Do we really know what forces are effecting the course of our lives?
Or are our perceptions so limited by what we think we observe that our whole concept of reality can shatter in an instant?
Can we learn to "expect the unexpected" only in hindsight, or can we awaken and learn to do so with foresight?
A Black Swan, (a term popularized by Nassim Nicholas Taleb in his book "The Black Swan"), is an event or occurrence that deviates beyond what is normally expected of a situation and that illustrates a severe limitation to our learning from observations or experience and the fragility of our knowledge.
One aspect of the black swan theory suggests that upon observing 100 swans the norm is to fixate on the one black swan (the black swan event) to the exclusion of the ninety-nine other white swans.
Taleb suggests that "9/11" might therefore be viewed as a "black swan event" in that its effect was to cause a fixation on the 1% of the time that there is a security threat to the exclusion of the other 99% of the time when there is no threat.
Conversely, Taleb also suggests that had an individual, on the day before "9/11", instituted a security policy that prevented the attack, the actions of that individual (a white swan) would have gone unnoticed as there would have been no "black swan event" to bring the matter to attention.
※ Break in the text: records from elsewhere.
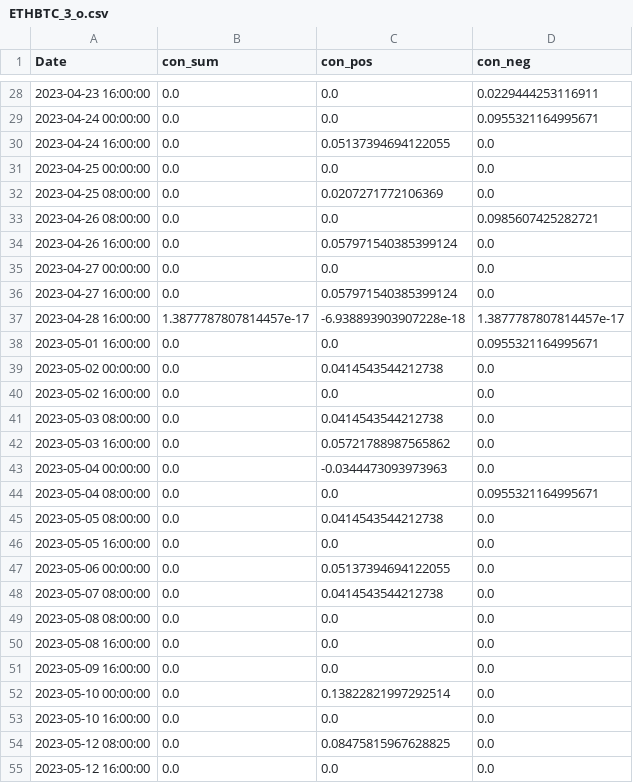
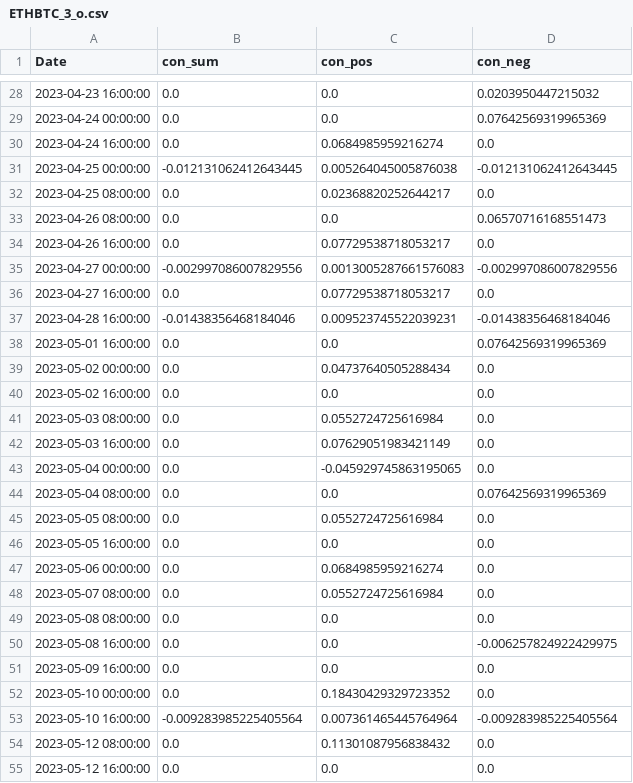
Before and after one commit to CRXIC/QuantConnect, a CSV file: crypto/ETHBTC/ETHBTC_3_o.csv, drawn as a sheet; only a part is shown, gaps mark what is left out; the diff covers the shown part only.

```diff
--- a/crypto/ETHBTC/ETHBTC_3_o.csv
+++ b/crypto/ETHBTC/ETHBTC_3_o.csv
@@ -28,28 +28,28 @@ Date,con_sum,con_pos,con_neg
-2023-04-23 16:00:00,0.0,0.0,0.0229444253116911
-2023-04-24 00:00:00,0.0,0.0,0.0955321164995671
-2023-04-24 16:00:00,0.0,0.05137394694122055,0.0
-2023-04-25 00:00:00,0.0,0.0,0.0
-2023-04-25 08:00:00,0.0,0.0207271772106369,0.0
-2023-04-26 08:00:00,0.0,0.0,0.0985607425282721
-2023-04-26 16:00:00,0.0,0.057971540385399124,0.0
-2023-04-27 00:00:00,0.0,0.0,0.0
-2023-04-27 16:00:00,0.0,0.057971540385399124,0.0
-2023-04-28 16:00:00,1.3877787807814457e-17,-6.938893903907228e-18,1.3877787807814457e-17
-2023-05-01 16:00:00,0.0,0.0,0.0955321164995671
-2023-05-02 00:00:00,0.0,0.0414543544212738,0.0
+2023-04-23 16:00:00,0.0,0.0,0.0203950447215032
+2023-04-24 00:00:00,0.0,0.0,0.07642569319965369
+2023-04-24 16:00:00,0.0,0.0684985959216274,0.0
+2023-04-25 00:00:00,-0.012131062412643445,0.005264045005876038,-0.012131062412643445
+2023-04-25 08:00:00,0.0,0.02368820252644217,0.0
+2023-04-26 08:00:00,0.0,0.0,0.06570716168551473
+2023-04-26 16:00:00,0.0,0.07729538718053217,0.0
+2023-04-27 00:00:00,-0.002997086007829556,0.0013005287661576083,-0.002997086007829556
+2023-04-27 16:00:00,0.0,0.07729538718053217,0.0
+2023-04-28 16:00:00,-0.01438356468184046,0.009523745522039231,-0.01438356468184046
+2023-05-01 16:00:00,0.0,0.0,0.07642569319965369
+2023-05-02 00:00:00,0.0,0.04737640505288434,0.0
 2023-05-02 16:00:00,0.0,0.0,0.0
-2023-05-03 08:00:00,0.0,0.0414543544212738,0.0
-2023-05-03 16:00:00,0.0,0.05721788987565862,0.0
-2023-05-04 00:00:00,0.0,-0.0344473093973963,0.0
-2023-05-04 08:00:00,0.0,0.0,0.0955321164995671
-2023-05-05 08:00:00,0.0,0.0414543544212738,0.0
+2023-05-03 08:00:00,0.0,0.0552724725616984,0.0
+2023-05-03 16:00:00,0.0,0.07629051983421149,0.0
+2023-05-04 00:00:00,0.0,-0.045929745863195065,0.0
+2023-05-04 08:00:00,0.0,0.0,0.07642569319965369
+2023-05-05 08:00:00,0.0,0.0552724725616984,0.0
 2023-05-05 16:00:00,0.0,0.0,0.0
-2023-05-06 00:00:00,0.0,0.05137394694122055,0.0
-2023-05-07 08:00:00,0.0,0.0414543544212738,0.0
+2023-05-06 00:00:00,0.0,0.0684985959216274,0.0
+2023-05-07 08:00:00,0.0,0.0552724725616984,0.0
 2023-05-08 08:00:00,0.0,0.0,0.0
-2023-05-08 16:00:00,0.0,0.0,0.0
+2023-05-08 16:00:00,0.0,0.0,-0.006257824922429975
 2023-05-09 16:00:00,0.0,0.0,0.0
-2023-05-10 00:00:00,0.0,0.13822821997292514,0.0
-2023-05-10 16:00:00,0.0,0.0,0.0
-2023-05-12 08:00:00,0.0,0.08475815967628825,0.0
+2023-05-10 00:00:00,0.0,0.18430429329723352,0.0
+2023-05-10 16:00:00,-0.009283985225405564,0.007361465445764964,-0.009283985225405564
+2023-05-12 08:00:00,0.0,0.11301087956838432,0.0
 2023-05-12 16:00:00,0.0,0.0,0.0
```
Also changed, not shown: 62 edited cells elsewhere in this file.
Therefore, "the hero who prevented 9/11 and changed the course of history" would never have been recognized as having done so.
So, can we know what goes on in our own little pond while only paying attention to the extraordinary black swan and the ripples it leaves in its wake?
Or, can we awaken to recognize the effects the unremarkable white swans’ ripples have on our little pond as well?